Exercise aim:
Give back the listing in full and exactly, leaving out the images.

── Data extract

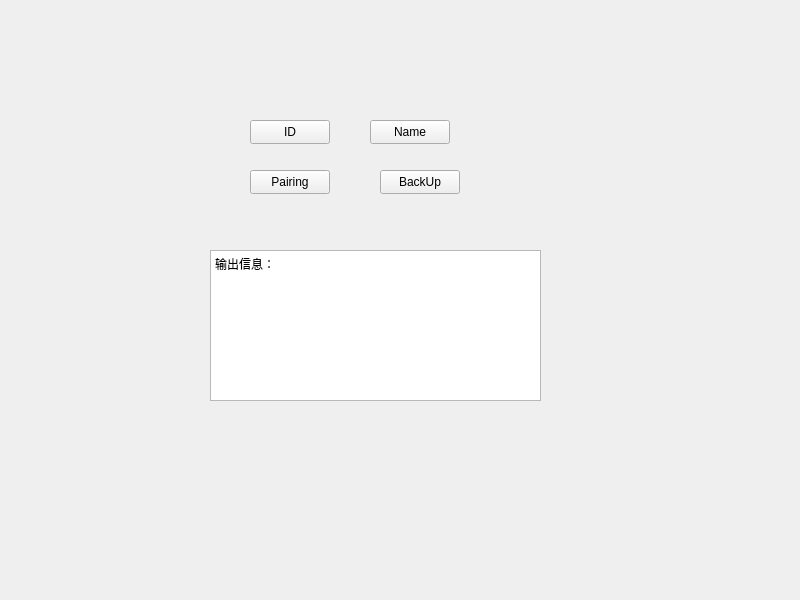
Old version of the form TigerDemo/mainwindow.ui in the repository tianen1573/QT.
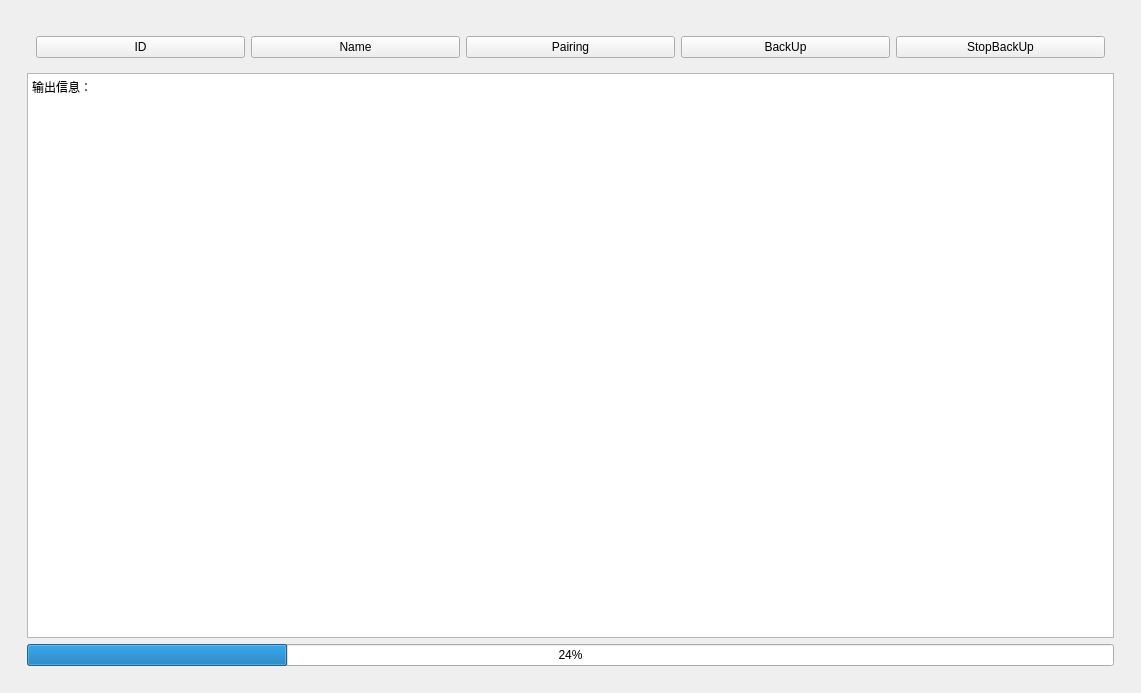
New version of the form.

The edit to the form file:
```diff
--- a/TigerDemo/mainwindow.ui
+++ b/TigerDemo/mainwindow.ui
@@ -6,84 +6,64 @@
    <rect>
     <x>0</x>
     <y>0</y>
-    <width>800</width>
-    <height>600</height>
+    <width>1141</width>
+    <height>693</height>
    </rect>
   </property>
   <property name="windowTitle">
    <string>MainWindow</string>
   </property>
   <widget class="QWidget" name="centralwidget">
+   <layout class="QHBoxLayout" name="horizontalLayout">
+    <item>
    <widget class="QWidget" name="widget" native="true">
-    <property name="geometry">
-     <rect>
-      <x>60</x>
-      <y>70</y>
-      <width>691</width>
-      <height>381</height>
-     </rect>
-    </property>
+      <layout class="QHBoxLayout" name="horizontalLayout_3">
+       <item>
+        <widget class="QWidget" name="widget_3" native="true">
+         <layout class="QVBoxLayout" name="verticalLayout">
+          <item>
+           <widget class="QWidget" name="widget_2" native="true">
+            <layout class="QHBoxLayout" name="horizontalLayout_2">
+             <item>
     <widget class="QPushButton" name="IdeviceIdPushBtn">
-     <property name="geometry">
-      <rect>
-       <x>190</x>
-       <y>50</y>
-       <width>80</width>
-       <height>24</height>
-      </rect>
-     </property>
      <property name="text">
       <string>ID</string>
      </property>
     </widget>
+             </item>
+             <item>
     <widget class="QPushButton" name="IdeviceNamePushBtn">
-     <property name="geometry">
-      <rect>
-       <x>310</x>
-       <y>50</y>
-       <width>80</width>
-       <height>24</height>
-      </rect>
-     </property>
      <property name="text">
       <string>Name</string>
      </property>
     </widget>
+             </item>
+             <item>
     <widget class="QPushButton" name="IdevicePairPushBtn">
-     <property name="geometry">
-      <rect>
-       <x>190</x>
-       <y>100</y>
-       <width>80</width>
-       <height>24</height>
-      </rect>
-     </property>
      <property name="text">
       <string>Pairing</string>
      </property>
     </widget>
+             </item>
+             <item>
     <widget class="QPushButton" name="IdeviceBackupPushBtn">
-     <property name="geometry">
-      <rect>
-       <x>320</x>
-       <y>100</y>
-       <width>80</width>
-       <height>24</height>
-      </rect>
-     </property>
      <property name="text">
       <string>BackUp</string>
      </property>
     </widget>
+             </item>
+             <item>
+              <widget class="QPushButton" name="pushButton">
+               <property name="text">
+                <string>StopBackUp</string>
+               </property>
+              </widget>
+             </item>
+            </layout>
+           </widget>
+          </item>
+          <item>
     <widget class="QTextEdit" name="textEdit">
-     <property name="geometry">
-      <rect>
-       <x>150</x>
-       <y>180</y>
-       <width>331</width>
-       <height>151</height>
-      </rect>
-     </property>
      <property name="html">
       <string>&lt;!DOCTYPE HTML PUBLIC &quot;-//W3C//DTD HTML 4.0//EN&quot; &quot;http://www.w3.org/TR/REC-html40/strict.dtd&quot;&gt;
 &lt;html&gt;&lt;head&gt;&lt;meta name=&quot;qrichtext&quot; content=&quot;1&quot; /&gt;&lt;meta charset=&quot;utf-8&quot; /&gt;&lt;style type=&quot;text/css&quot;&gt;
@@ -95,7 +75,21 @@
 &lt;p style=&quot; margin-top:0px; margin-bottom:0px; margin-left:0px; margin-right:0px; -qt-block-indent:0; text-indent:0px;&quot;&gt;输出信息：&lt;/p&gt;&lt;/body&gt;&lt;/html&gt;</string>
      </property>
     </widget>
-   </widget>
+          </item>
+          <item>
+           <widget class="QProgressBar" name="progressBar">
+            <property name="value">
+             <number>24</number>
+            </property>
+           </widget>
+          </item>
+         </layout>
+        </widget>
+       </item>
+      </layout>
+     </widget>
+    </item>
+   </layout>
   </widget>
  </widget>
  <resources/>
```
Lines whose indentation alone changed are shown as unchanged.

────

Problem solution:
Old version of the form TigerDemo/mainwindow.ui in the repository tianen1573/QT.
New version of the form.

The edit to the form file:
```diff
--- a/TigerDemo/mainwindow.ui
+++ b/TigerDemo/mainwindow.ui
@@ -6,84 +6,64 @@
    <rect>
     <x>0</x>
     <y>0</y>
-    <width>800</width>
-    <height>600</height>
+    <width>1141</width>
+    <height>693</height>
    </rect>
   </property>
   <property name="windowTitle">
    <string>MainWindow</string>
   </property>
   <widget class="QWidget" name="centralwidget">
+   <layout class="QHBoxLayout" name="horizontalLayout">
+    <item>
    <widget class="QWidget" name="widget" native="true">
-    <property name="geometry">
-     <rect>
-      <x>60</x>
-      <y>70</y>
-      <width>691</width>
-      <height>381</height>
-     </rect>
-    </property>
+      <layout class="QHBoxLayout" name="horizontalLayout_3">
+       <item>
+        <widget class="QWidget" name="widget_3" native="true">
+         <layout class="QVBoxLayout" name="verticalLayout">
+          <item>
+           <widget class="QWidget" name="widget_2" native="true">
+            <layout class="QHBoxLayout" name="horizontalLayout_2">
+             <item>
     <widget class="QPushButton" name="IdeviceIdPushBtn">
-     <property name="geometry">
-      <rect>
-       <x>190</x>
-       <y>50</y>
-       <width>80</width>
-       <height>24</height>
-      </rect>
-     </property>
      <property name="text">
       <string>ID</string>
      </property>
     </widget>
+             </item>
+             <item>
     <widget class="QPushButton" name="IdeviceNamePushBtn">
-     <property name="geometry">
-      <rect>
-       <x>310</x>
-       <y>50</y>
-       <width>80</width>
-       <height>24</height>
-      </rect>
-     </property>
      <property name="text">
       <string>Name</string>
      </property>
     </widget>
+             </item>
+             <item>
     <widget class="QPushButton" name="IdevicePairPushBtn">
-     <property name="geometry">
-      <rect>
-       <x>190</x>
-       <y>100</y>
-       <width>80</width>
-       <height>24</height>
-      </rect>
-     </property>
      <property name="text">
       <string>Pairing</string>
      </property>
     </widget>
+             </item>
+             <item>
     <widget class="QPushButton" name="IdeviceBackupPushBtn">
-     <property name="geometry">
-      <rect>
-       <x>320</x>
-       <y>100</y>
-       <width>80</width>
-       <height>24</height>
-      </rect>
-     </property>
      <property name="text">
       <string>BackUp</string>
      </property>
     </widget>
+             </item>
+             <item>
+              <widget class="QPushButton" name="pushButton">
+               <property name="text">
+                <string>StopBackUp</string>
+               </property>
+              </widget>
+             </item>
+            </layout>
+           </widget>
+          </item>
+          <item>
     <widget class="QTextEdit" name="textEdit">
-     <property name="geometry">
-      <rect>
-       <x>150</x>
-       <y>180</y>
-       <width>331</width>
-       <height>151</height>
-      </rect>
-     </property>
      <property name="html">
       <string>&lt;!DOCTYPE HTML PUBLIC &quot;-//W3C//DTD HTML 4.0//EN&quot; &quot;http://www.w3.org/TR/REC-html40/strict.dtd&quot;&gt;
 &lt;html&gt;&lt;head&gt;&lt;meta name=&quot;qrichtext&quot; content=&quot;1&quot; /&gt;&lt;meta charset=&quot;utf-8&quot; /&gt;&lt;style type=&quot;text/css&quot;&gt;
@@ -95,7 +75,21 @@
 &lt;p style=&quot; margin-top:0px; margin-bottom:0px; margin-left:0px; margin-right:0px; -qt-block-indent:0; text-indent:0px;&quot;&gt;输出信息：&lt;/p&gt;&lt;/body&gt;&lt;/html&gt;</string>
      </property>
     </widget>
-   </widget>
+          </item>
+          <item>
+           <widget class="QProgressBar" name="progressBar">
+            <property name="value">
+             <number>24</number>
+            </property>
+           </widget>
+          </item>
+         </layout>
+        </widget>
+       </item>
+      </layout>
+     </widget>
+    </item>
+   </layout>
   </widget>
  </widget>
  <resources/>
```
Lines whose indentation alone changed are shown as unchanged.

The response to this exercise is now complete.